Review Summary: One lone star in all of space
Entombed since the beginning of their release, Left Hand Path
, all the way through Wolverine Blues
, have been carrying away quite smoothly in the field of death metal. At the time of Wolverine Blues
, Entombed had started to take off on a new style of death n’ roll, a combination of hard rock and death metal. While this style presented a milestone in the career for Entombed, it is very apparent to see that the band wasn’t even beginning to compare to their old school death metal days. With the release of Morning Star
, Entombed can be seen making a much needed walk down memory lane, and while it doesn’t completely portray their old days, the cross contamination of death n’ roll, and old school death metal really makes for a fun listen, but severely lacks in the good form of creativity the band became known for back in the day.
carries off in ways far different than usual return to roots productions, for the most part; an ideal solution to the band’s slip into obscurity, and an explosion of ideas that just don’t fit together as well as it did in their heads. Of all people in this album, lead vocalist Petrov should’ve been the first to see where the band was making the slip. Rather, he seeps up all the creativity the band does manage to form, and overshadows it all with his reigning death n’ roll voice, going completely against the ideal terms of this album.
The real appraisal goes to guitarist Alex Hellid, who is clearly doing his best to perform to his best potential. In songs like Fractures

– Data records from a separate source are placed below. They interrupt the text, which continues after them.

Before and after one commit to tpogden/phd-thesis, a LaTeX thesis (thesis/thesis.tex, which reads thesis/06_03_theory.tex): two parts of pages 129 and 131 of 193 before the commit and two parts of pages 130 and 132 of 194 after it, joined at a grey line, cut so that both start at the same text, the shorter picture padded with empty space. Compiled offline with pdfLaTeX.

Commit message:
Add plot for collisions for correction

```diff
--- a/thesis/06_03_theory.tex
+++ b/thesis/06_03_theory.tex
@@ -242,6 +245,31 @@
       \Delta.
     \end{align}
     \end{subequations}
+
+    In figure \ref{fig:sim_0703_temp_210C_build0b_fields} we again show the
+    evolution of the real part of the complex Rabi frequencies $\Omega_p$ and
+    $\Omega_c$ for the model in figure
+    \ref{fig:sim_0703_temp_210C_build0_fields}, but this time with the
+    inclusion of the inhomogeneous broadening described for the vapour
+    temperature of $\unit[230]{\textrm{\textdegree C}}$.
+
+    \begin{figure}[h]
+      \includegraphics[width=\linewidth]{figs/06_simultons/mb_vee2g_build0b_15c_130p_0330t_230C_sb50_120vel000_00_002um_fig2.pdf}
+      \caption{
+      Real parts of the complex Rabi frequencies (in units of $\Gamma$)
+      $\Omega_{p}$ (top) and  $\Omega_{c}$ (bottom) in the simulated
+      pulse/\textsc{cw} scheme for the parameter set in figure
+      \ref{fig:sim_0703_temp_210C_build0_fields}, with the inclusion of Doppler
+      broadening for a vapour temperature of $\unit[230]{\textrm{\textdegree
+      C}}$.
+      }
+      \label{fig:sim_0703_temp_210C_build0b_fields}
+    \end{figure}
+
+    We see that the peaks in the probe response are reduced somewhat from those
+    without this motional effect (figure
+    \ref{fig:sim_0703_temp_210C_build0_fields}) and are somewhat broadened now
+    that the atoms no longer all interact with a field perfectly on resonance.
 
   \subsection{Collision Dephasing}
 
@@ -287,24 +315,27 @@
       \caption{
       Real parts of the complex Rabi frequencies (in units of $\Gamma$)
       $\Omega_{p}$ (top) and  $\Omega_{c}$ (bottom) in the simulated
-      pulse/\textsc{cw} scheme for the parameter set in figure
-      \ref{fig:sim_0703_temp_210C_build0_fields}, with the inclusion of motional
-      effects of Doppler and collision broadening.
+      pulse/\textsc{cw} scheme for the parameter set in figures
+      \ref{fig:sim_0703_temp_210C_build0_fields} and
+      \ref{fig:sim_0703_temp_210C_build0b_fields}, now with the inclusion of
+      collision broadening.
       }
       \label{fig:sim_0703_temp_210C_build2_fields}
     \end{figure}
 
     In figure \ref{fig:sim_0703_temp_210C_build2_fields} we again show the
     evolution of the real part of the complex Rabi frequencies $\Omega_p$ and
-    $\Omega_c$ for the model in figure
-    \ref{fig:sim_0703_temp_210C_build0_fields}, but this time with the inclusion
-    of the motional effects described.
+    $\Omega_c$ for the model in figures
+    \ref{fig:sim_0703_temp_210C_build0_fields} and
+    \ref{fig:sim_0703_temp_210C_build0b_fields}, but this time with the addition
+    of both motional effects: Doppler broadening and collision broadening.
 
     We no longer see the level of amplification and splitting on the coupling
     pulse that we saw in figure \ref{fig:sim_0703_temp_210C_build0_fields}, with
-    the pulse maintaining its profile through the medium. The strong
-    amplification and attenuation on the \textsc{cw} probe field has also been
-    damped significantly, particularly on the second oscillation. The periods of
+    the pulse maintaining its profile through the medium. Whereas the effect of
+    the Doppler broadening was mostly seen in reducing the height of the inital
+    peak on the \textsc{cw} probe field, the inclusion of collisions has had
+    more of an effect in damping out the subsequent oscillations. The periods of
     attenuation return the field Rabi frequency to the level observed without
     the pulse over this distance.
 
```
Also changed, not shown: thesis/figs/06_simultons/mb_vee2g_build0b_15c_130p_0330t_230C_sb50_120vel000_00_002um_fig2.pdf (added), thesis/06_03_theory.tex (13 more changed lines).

, some very inspirational riffs can be seen pouring out of his strings, and a bass that adds mood to boot. Definitely coming out on the right side of the album, and the sphere of influence poured into this album, Hellid and bassist Jörgen Sandström make this album to be as great as it is. Building off on the climax presented by Petrov in City of Ghosts
, more short solos make their way into the small tracks of this album. When it comes to beat, climax, sound, or D) all of the above, drummer Peter Stjarnvid keeps his pace well, but much like the vocalist, fails to cooperate with the intention of making this a return to roots album. His drumming style comes off as more along the lines of a death thrash group, and is far more technical than it used to be. Raw and simplistic production simply didn’t agree with him in Morning Star
. don’t get me wrong, he is a phenomenal drummer, but for all intents and purposes of this album, there just isn’t much he can offer.
To put it simply, Morning Star
is an album that gave way to little of the overall promise made by Entombed to be returning to their old style, which is considerably better than the neo-Entombed style that is still pushing the boundaries to this very day. I just feel rather conflicted that the band had made the decision to return to their better days, but still manage to fall short of the finish line. Perhaps I’m being a bit too harsh on the album, simply for not being what is was promised to be, because it is a good album, a great example of the band’s talent in the field they chose, but if a band decides to advertise the return of an old sound, than you can’t blame the audience for not reacting well when they get it. Overall, I decided to let a huge chunk of this slide, because like I said, this is a decent album, and doesn’t deserve to be belittled by society, but there is so much missing to it that it just can’t get up there with the rest of the band’s good performances.